* **Change detection outputs**
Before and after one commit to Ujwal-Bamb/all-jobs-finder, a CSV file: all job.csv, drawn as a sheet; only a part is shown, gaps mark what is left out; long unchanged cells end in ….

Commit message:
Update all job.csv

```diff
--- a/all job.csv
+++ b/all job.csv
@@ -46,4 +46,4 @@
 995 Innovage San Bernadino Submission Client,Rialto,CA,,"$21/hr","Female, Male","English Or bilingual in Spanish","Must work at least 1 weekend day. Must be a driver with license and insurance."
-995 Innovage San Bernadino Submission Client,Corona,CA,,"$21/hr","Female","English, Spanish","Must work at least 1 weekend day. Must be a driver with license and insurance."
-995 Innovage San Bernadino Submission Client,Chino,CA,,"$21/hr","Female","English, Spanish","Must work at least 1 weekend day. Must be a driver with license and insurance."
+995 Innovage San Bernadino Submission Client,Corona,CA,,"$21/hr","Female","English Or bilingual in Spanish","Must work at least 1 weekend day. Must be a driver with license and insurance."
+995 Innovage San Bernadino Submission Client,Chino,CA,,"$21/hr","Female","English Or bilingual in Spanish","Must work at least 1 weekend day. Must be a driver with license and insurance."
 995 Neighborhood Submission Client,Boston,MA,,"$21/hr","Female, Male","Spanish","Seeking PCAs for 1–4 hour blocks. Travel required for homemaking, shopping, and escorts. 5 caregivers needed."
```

* **Task requirements**
Reproduce every entry above so that each one matches its source exactly.

* **Solution to the problem**
Before and after one commit to Ujwal-Bamb/all-jobs-finder, a CSV file: all job.csv, drawn as a sheet; only a part is shown, gaps mark what is left out; long unchanged cells end in ….

Commit message:
Update all job.csv

```diff
--- a/all job.csv
+++ b/all job.csv
@@ -46,4 +46,4 @@
 995 Innovage San Bernadino Submission Client,Rialto,CA,,"$21/hr","Female, Male","English Or bilingual in Spanish","Must work at least 1 weekend day. Must be a driver with license and insurance."
-995 Innovage San Bernadino Submission Client,Corona,CA,,"$21/hr","Female","English, Spanish","Must work at least 1 weekend day. Must be a driver with license and insurance."
-995 Innovage San Bernadino Submission Client,Chino,CA,,"$21/hr","Female","English, Spanish","Must work at least 1 weekend day. Must be a driver with license and insurance."
+995 Innovage San Bernadino Submission Client,Corona,CA,,"$21/hr","Female","English Or bilingual in Spanish","Must work at least 1 weekend day. Must be a driver with license and insurance."
+995 Innovage San Bernadino Submission Client,Chino,CA,,"$21/hr","Female","English Or bilingual in Spanish","Must work at least 1 weekend day. Must be a driver with license and insurance."
 995 Neighborhood Submission Client,Boston,MA,,"$21/hr","Female, Male","Spanish","Seeking PCAs for 1–4 hour blocks. Travel required for homemaking, shopping, and escorts. 5 caregivers needed."
```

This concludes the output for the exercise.